**DESCRIPTION OF THE TASK:** Collect all lines below with the string "textColor".
─── GIVEN INFORMATION
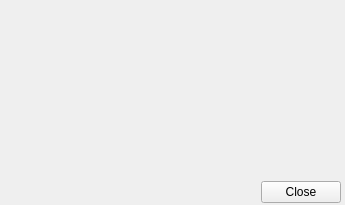
Old version of the form src/aboutdialog.ui in the repository loimu/yarr.
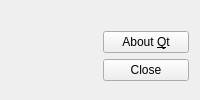
New version of the form. Icons and pictures are not drawn.

Commit message: back to development   * updated about dialog   * coding standards

```diff
--- a/src/aboutdialog.ui
+++ b/src/aboutdialog.ui
@@ -5,56 +5,65 @@
   <property name="windowModality">
    <enum>Qt::NonModal</enum>
   </property>
-  <property name="geometry">
-   <rect>
-    <x>0</x>
-    <y>0</y>
-    <width>345</width>
-    <height>205</height>
-   </rect>
+  <property name="windowTitle">
+   <string>About YARR</string>
   </property>
+  <layout class="QHBoxLayout" name="horizontalLayout_2">
+   <item>
+    <widget class="QLabel" name="label">
+     <property name="text">
+      <string/>
+     </property>
+     <property name="alignment">
+      <set>Qt::AlignLeading|Qt::AlignLeft|Qt::AlignTop</set>
+     </property>
+    </widget>
+   </item>
+   <item>
+    <layout class="QVBoxLayout" name="verticalLayout">
+     <property name="spacing">
+      <number>6</number>
+     </property>
+     <property name="sizeConstraint">
+      <enum>QLayout::SetMaximumSize</enum>
+     </property>
+     <item>
+      <widget class="QLabel" name="iconLabel">
   <property name="sizePolicy">
    <sizepolicy hsizetype="Minimum" vsizetype="Minimum">
     <horstretch>0</horstretch>
     <verstretch>0</verstretch>
    </sizepolicy>
   </property>
-  <property name="minimumSize">
-   <size>
-    <width>345</width>
-    <height>205</height>
-   </size>
-  </property>
-  <property name="maximumSize">
-   <size>
-    <width>345</width>
-    <height>205</height>
-   </size>
-  </property>
-  <property name="windowTitle">
-   <string>About YARR</string>
-  </property>
-  <widget class="QWidget" name="verticalLayoutWidget">
-   <property name="geometry">
-    <rect>
-     <x>10</x>
-     <y>10</y>
-     <width>331</width>
-     <height>193</height>
-    </rect>
-   </property>
-   <layout class="QVBoxLayout" name="verticalLayout">
-    <item>
-     <widget class="QLabel" name="label">
       <property name="text">
        <string/>
       </property>
+       <property name="pixmap">
+        <pixmap resource="../yarr.qrc">:yarr.png</pixmap>
+       </property>
+       <property name="alignment">
+        <set>Qt::AlignRight|Qt::AlignTop|Qt::AlignTrailing</set>
+       </property>
      </widget>
     </item>
     <item>
-     <layout class="QHBoxLayout" name="horizontalLayout">
+      <widget class="QPushButton" name="aboutQt">
+       <property name="text">
+        <string>About &amp;Qt</string>
+       </property>
+      </widget>
+     </item>
       <item>
        <widget class="QDialogButtonBox" name="buttonBox">
+       <property name="maximumSize">
+        <size>
+         <width>128</width>
+         <height>16777215</height>
+        </size>
+       </property>
+       <property name="orientation">
+        <enum>Qt::Vertical</enum>
+       </property>
         <property name="standardButtons">
          <set>QDialogButtonBox::Close</set>
         </property>
@@ -67,8 +76,9 @@
     </item>
    </layout>
   </widget>
- </widget>
- <resources/>
+ <resources>
+  <include location="../yarr.qrc"/>
+ </resources>
  <connections>
   <connection>
    <sender>buttonBox</sender>
```
Left out of the diff: 4 changed lines with no effect on the pictures. Lines whose indentation alone changed are shown as unchanged. The commit also changes 10 other files.
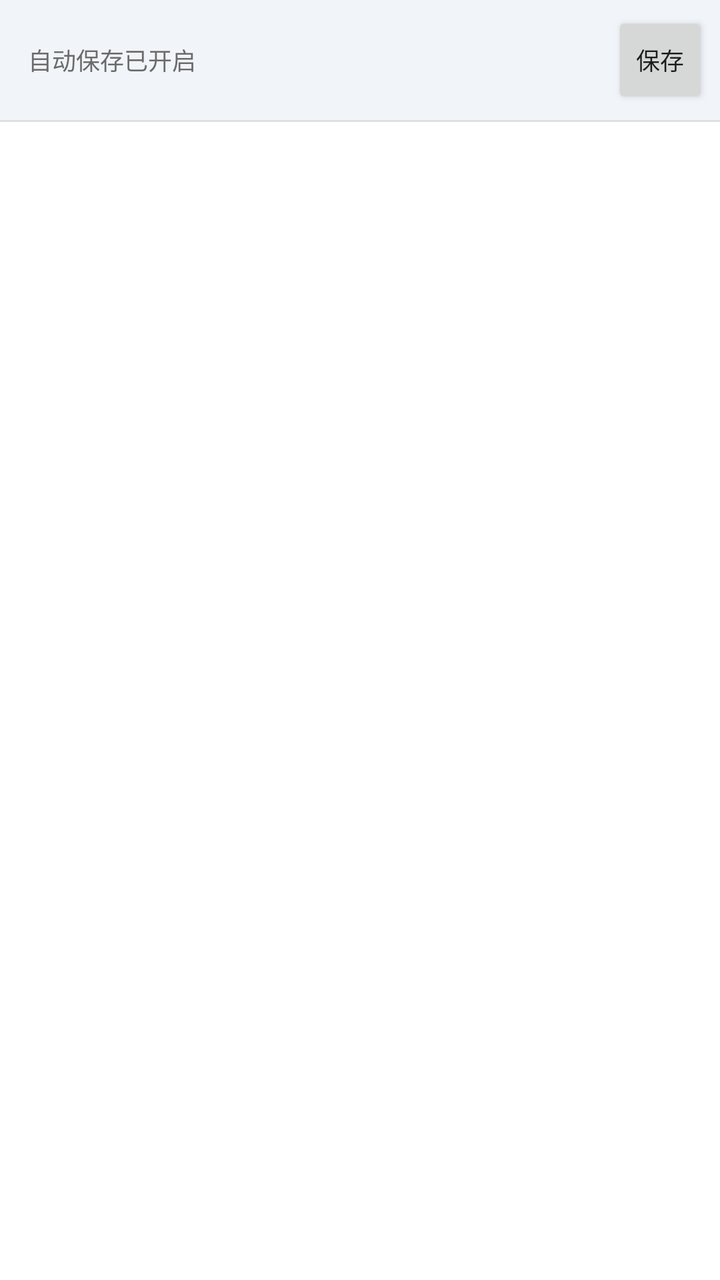
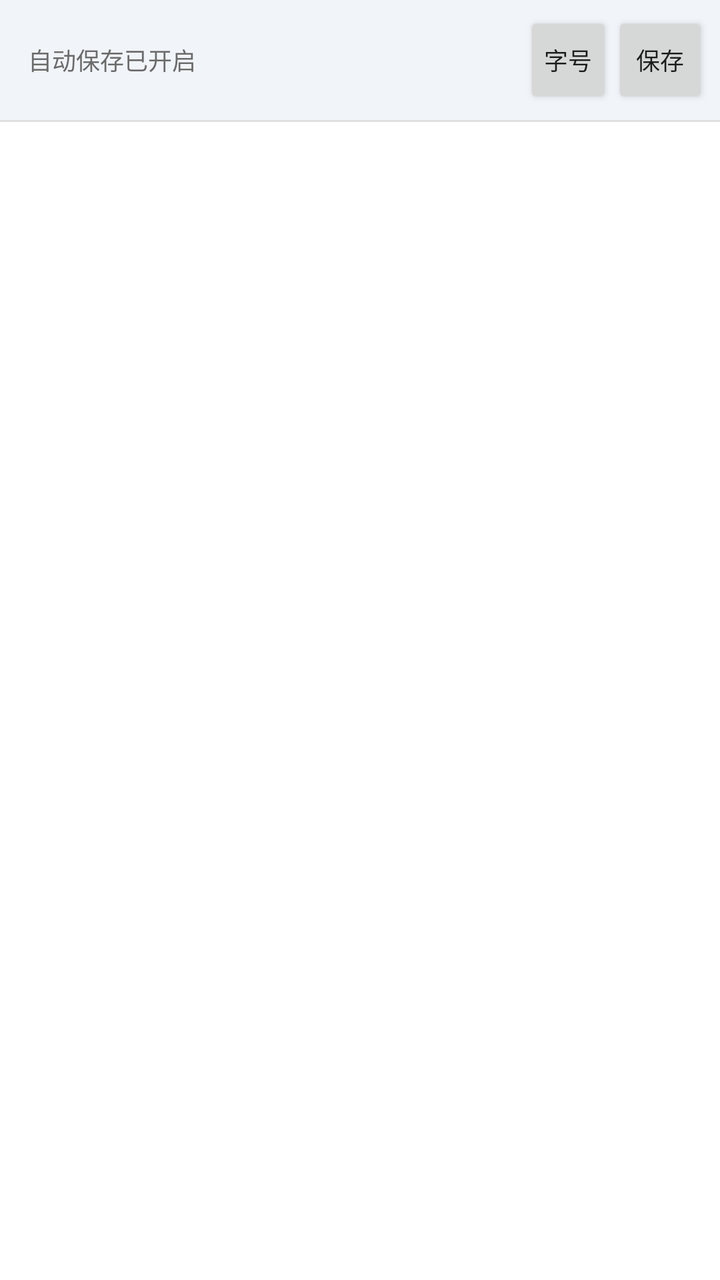

Compare the two renders of this Android layout. The source of the first and the diff that turns it into the second are given below.
<!-- AndroidManifest.xml: application theme AppTheme -->
<!-- res/layout/activity_editor.xml -->
<?xml version="1.0" encoding="utf-8"?>
<LinearLayout xmlns:android="http://schemas.android.com/apk/res/android"
    android:layout_width="match_parent"
    android:layout_height="match_parent"
    android:orientation="vertical">

    <LinearLayout
        android:layout_width="match_parent"
        android:layout_height="wrap_content"
        android:background="@color/bar_bg"
        android:gravity="center_vertical"
        android:orientation="horizontal"
        android:paddingStart="14dp"
        android:paddingTop="6dp"
        android:paddingEnd="6dp"
        android:paddingBottom="6dp">

        <TextView
            android:id="@+id/status"
            android:layout_width="0dp"
            android:layout_height="wrap_content"
            android:layout_weight="1"
            android:text="自动保存已开启"
            android:textColor="@color/text_secondary"
            android:textSize="12sp" />

        <Button
            android:id="@+id/btn_preview"
            android:layout_width="wrap_content"
            android:layout_height="wrap_content"
            android:minWidth="0dp"
            android:paddingStart="12dp"
            android:paddingEnd="12dp"
            android:text="@string/preview"
            android:textSize="12sp"
            android:visibility="gone" />

        <Button
            android:id="@+id/btn_save"
            android:layout_width="wrap_content"
            android:layout_height="wrap_content"
            android:minWidth="0dp"
            android:paddingStart="12dp"
            android:paddingEnd="12dp"
            android:text="@string/save"
            android:textSize="12sp" />
    </LinearLayout>

    <View
        android:layout_width="match_parent"
        android:layout_height="1dp"
        android:background="@color/divider" />

    <FrameLayout
        android:layout_width="match_parent"
        android:layout_height="0dp"
        android:layout_weight="1">

        <EditText
            android:id="@+id/editor"
            android:layout_width="match_parent"
            android:layout_height="match_parent"
            android:background="@null"
            android:gravity="top|start"
            android:importantForAutofill="no"
            android:inputType="textMultiLine|textNoSuggestions"
            android:paddingStart="14dp"
            android:paddingTop="12dp"
            android:paddingEnd="14dp"
            android:paddingBottom="24dp"
            android:scrollbars="vertical"
            android:textColor="@color/text_primary"
            android:textSize="14sp" />

        <WebView
            android:id="@+id/preview"
            android:layout_width="match_parent"
            android:layout_height="match_parent"
            android:background="@android:color/white"
            android:visibility="gone" />
    </FrameLayout>

</LinearLayout>
<!-- resources referenced by this layout -->
<resources>
  <color name="bar_bg">#FFF1F4F8</color>
  <color name="divider">#FFE0E0E0</color>
  <color name="text_primary">#FF1A1A1A</color>
  <color name="text_secondary">#FF6B6B6B</color>
  <string name="preview">预览</string>
  <string name="save">保存</string>
  <style name="AppTheme" parent="Theme.AppCompat.Light.DarkActionBar">
          <item name="colorPrimary">@color/colorPrimary</item>
          <item name="colorPrimaryDark">@color/colorPrimaryDark</item>
          <item name="colorAccent">@color/colorAccent</item>
          <item name="android:windowBackground">@android:color/white</item>
      </style>
  <color name="colorPrimary">#1B5E9E</color>
  <color name="colorPrimaryDark">#14456F</color>
  <color name="colorAccent">#2E8BC0</color>
</resources>

<!-- the commit's change to res/layout/activity_editor.xml (unified diff, before → after) -->
@@ -22,6 +22,16 @@
             android:layout_weight="1"
             android:text="自动保存已开启"
             android:textColor="@color/text_secondary"
+            android:textSize="12sp" />
+
+        <Button
+            android:id="@+id/btn_font"
+            android:layout_width="wrap_content"
+            android:layout_height="wrap_content"
+            android:minWidth="0dp"
+            android:paddingStart="10dp"
+            android:paddingEnd="10dp"
+            android:text="@string/font_size"
             android:textSize="12sp" />
 
         <Button
<!-- resource entries referenced after the edit -->
@@ -4,6 +4,7 @@
   <color name="divider">#FFE0E0E0</color>
   <color name="text_primary">#FF1A1A1A</color>
   <color name="text_secondary">#FF6B6B6B</color>
+  <string name="font_size">字号</string>
   <string name="preview">预览</string>
   <string name="save">保存</string>
   <style name="AppTheme" parent="Theme.AppCompat.Light.DarkActionBar">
──────
**EXERCISE RESULT:**
            android:textColor="@color/text_secondary"
            android:textColor="@color/text_primary"
             android:textColor="@color/text_secondary"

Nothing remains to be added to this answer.